Exercise: In your copy of the entries, please include no pictures and return every word exactly.

-- Data listing follows --

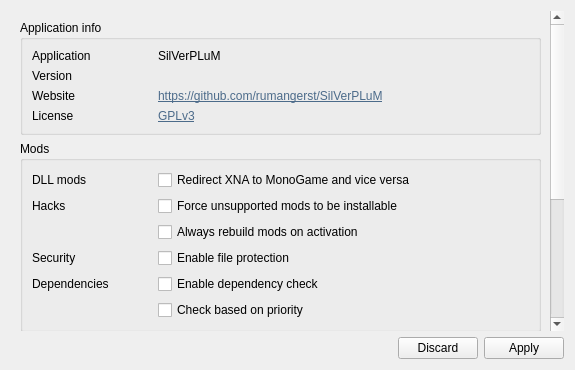
The window that src/globalsettingsdialog.ui (kriana/SilVerPLuM) describes before a commit, drawn with Qt 5.
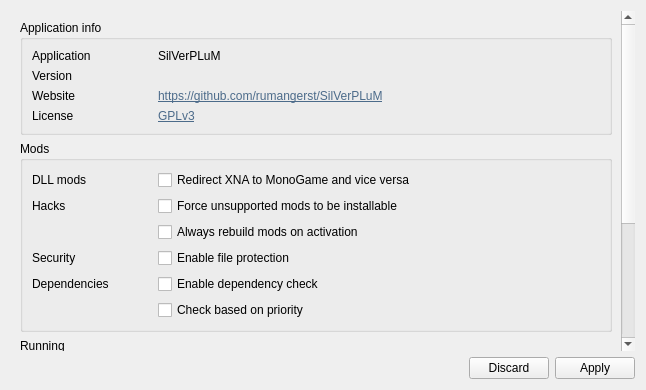
The same window after the commit. Icons and pictures are not drawn.

Commit message: * Launcher now logs the program output in real-time

Patch:
```diff
--- a/src/globalsettingsdialog.ui
+++ b/src/globalsettingsdialog.ui
@@ -6,8 +6,8 @@
    <rect>
     <x>0</x>
     <y>0</y>
-    <width>575</width>
-    <height>370</height>
+    <width>646</width>
+    <height>390</height>
    </rect>
   </property>
   <property name="windowTitle">
@@ -36,8 +36,8 @@
       <property name="geometry">
        <rect>
         <x>0</x>
-        <y>-236</y>
-        <width>554</width>
+        <y>-232</y>
+        <width>614</width>
         <height>570</height>
        </rect>
       </property>
```
The commit also changes 2 other files.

-- Data listing concluded --

Answer section:
The window that src/globalsettingsdialog.ui (kriana/SilVerPLuM) describes before a commit, drawn with Qt 5.
The same window after the commit. Icons and pictures are not drawn.

Commit message: * Launcher now logs the program output in real-time

Patch:
```diff
--- a/src/globalsettingsdialog.ui
+++ b/src/globalsettingsdialog.ui
@@ -6,8 +6,8 @@
    <rect>
     <x>0</x>
     <y>0</y>
-    <width>575</width>
-    <height>370</height>
+    <width>646</width>
+    <height>390</height>
    </rect>
   </property>
   <property name="windowTitle">
@@ -36,8 +36,8 @@
       <property name="geometry">
        <rect>
         <x>0</x>
-        <y>-236</y>
-        <width>554</width>
+        <y>-232</y>
+        <width>614</width>
         <height>570</height>
        </rect>
       </property>
```
The commit also changes 2 other files.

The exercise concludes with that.